Even casual observers of the pharmaceutical industry know that it is in a trough of new product development especially over the next three years. What remains unappreciated, even within the industry, is that pharma's entire customer base is undergoing enormous change. If the industry wants to adapt, its entire business model must change just as radically.
Pharma's historic customers -- the individual physicians -- have been consolidating into larger corporate entities. They are doing this to get a stronger hand in negotiating with insurers/payers, and to earn revenue from other sources such as clinical trials. And in an era when electronic medical records (EMRs) are becoming coins of the doctoring realm, larger practices possess the capital to make the change more quickly. This recent report in The New York Times shows that physicians now own less than 50% of private practices.
This trend holds several huge consequences for the pharmaceutical industry.
The sun will set on the gatekeeper system. Practices rather than individual physicians will make or constrain most of these decisions, and profits will represent the principal factor driving their choices.
Sales reps become obsolete. Pharma and others will have to conduct business-to-businss selling, not aim at individual docs. Reps will become as obsolete as buggy whip operators.
Niche products will be king. In the near future, the decision on which drugs to use will result from a dynamic of dueling electronic databases. Instead of a company being able to argue persuasively that its product is the most effective, larger practices will check the historical outcomes of each product among tens of thousands, and even millions of patients.
Until new blockbusters are found, most new, branded products will show better cost-effectiveness in only a small proportion of patients. That means pharma must learn to prosper by making profits on small, niche products.
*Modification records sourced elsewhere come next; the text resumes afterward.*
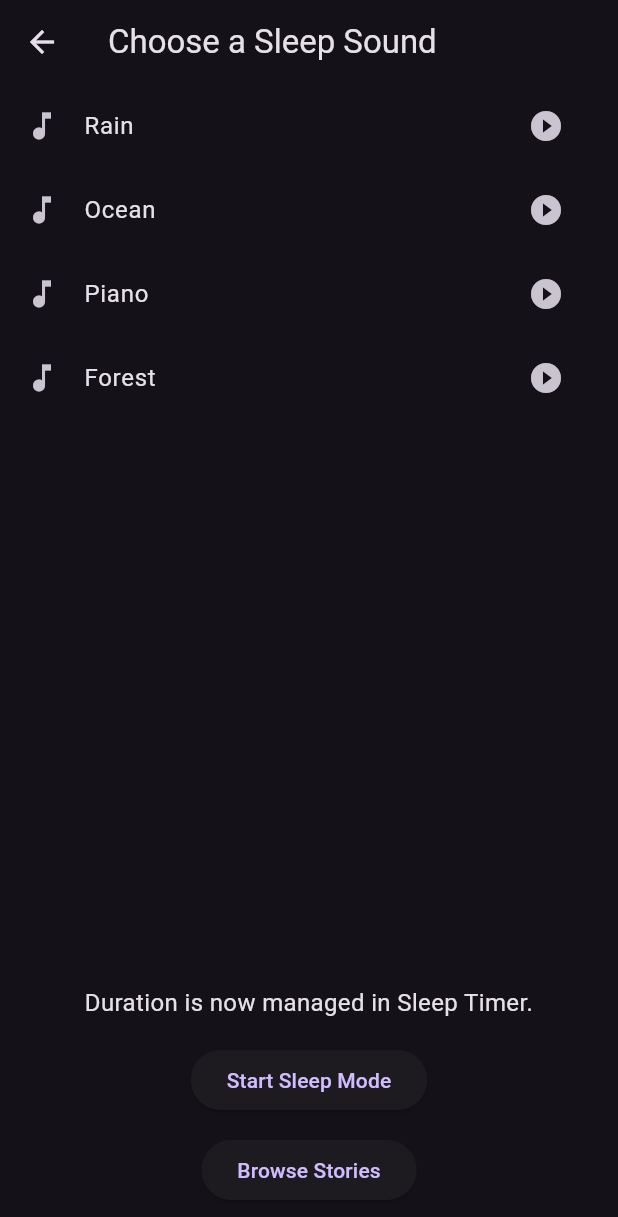
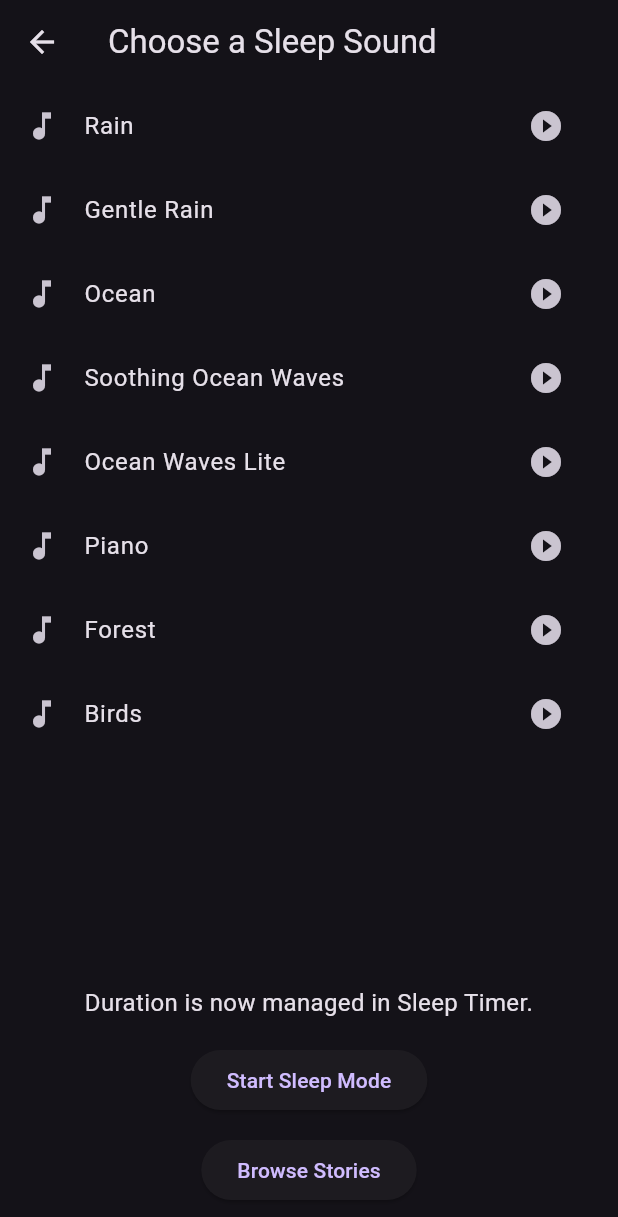
Before and after one commit to williamlebbie9-art/sleep-app, a Flutter app: the SoundSelectionScreen screen opened directly, on a phone screen of 412 x 824 dp. Shown: the top 1217 px of the screen. Run offline on Flutter 3.47's test engine with Material 3 defaults, Android fonts, the light colour scheme and no system bars; our stand-ins replace app_links, audioplayers, cloud_firestore, firebase_auth, firebase_core, flutter_local_notifications and 5 more; missing offline and left inert: purchases_flutter; accounts and stored records are empty.

Commit message:
feat: add new looping sleep sounds

```diff
--- a/lib/screens/activate_sleep_lock_screen.dart
+++ b/lib/screens/activate_sleep_lock_screen.dart
@@ -47,9 +47,13 @@ class _ActivateSleepLockScreenState extends State<ActivateSleepLockScreen> {
 
   final List<Map<String, String>> sounds = [
     {'name': 'Rain', 'file': 'sounds/rain.mp3'},
+    {'name': 'Gentle Rain', 'file': 'sounds/gentle-rain-07-437321.mp3'},
     {'name': 'Ocean', 'file': 'sounds/ocean.mp3'},
+    {'name': 'Soothing Ocean Waves', 'file': 'sounds/soothing-ocean-waves.mp3'},
+    {'name': 'Ocean Waves Lite', 'file': 'sounds/ocean-waves-112906 (1).mp3'},
     {'name': 'Piano', 'file': 'sounds/piano.mp3'},
     {'name': 'Forest', 'file': 'sounds/forest.mp3'},
+    {'name': 'Birds', 'file': 'sounds/birds-19624.mp3'},
   ];
 
   final List<int> durations = [180, 240, 360, 480];
--- a/lib/screens/dashboard_screen.dart
+++ b/lib/screens/dashboard_screen.dart
@@ -39,9 +39,13 @@ class _DashboardScreenState extends State<DashboardScreen>
   final ImagePicker _imagePicker = ImagePicker();
   static const List<Map<String, String>> _availableSounds = [
     {'name': 'Rain', 'file': 'sounds/rain.mp3'},
+    {'name': 'Gentle Rain', 'file': 'sounds/gentle-rain-07-437321.mp3'},
     {'name': 'Ocean', 'file': 'sounds/ocean.mp3'},
+    {'name': 'Soothing Ocean Waves', 'file': 'sounds/soothing-ocean-waves.mp3'},
+    {'name': 'Ocean Waves Lite', 'file': 'sounds/ocean-waves-112906 (1).mp3'},
     {'name': 'Piano', 'file': 'sounds/piano.mp3'},
     {'name': 'Forest', 'file': 'sounds/forest.mp3'},
+    {'name': 'Birds', 'file': 'sounds/birds-19624.mp3'},
   ];
 
   @override
--- a/lib/sound_selection.dart
+++ b/lib/sound_selection.dart
@@ -17,9 +17,13 @@ class _SoundSelectionScreenState extends State<SoundSelectionScreen> {
 
   final List<Map<String, String>> sounds = [
     {"name": "Rain", "file": "sounds/rain.mp3"},
+    {"name": "Gentle Rain", "file": "sounds/gentle-rain-07-437321.mp3"},
     {"name": "Ocean", "file": "sounds/ocean.mp3"},
+    {"name": "Soothing Ocean Waves", "file": "sounds/soothing-ocean-waves.mp3"},
+    {"name": "Ocean Waves Lite", "file": "sounds/ocean-waves-112906 (1).mp3"},
     {"name": "Piano", "file": "sounds/piano.mp3"},
     {"name": "Forest", "file": "sounds/forest.mp3"},
+    {"name": "Birds", "file": "sounds/birds-19624.mp3"},
   ];
 
   String? _savedSoundPath;
```
Also changed, not shown: 4 other files.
Until they can do that, the giant companies such as Pfizer, Merck and GlaxoSmithKline will operate with diseconomies of scale, the exact opposite condition of what favored the mergers and acquisitions that created those behemoth companies.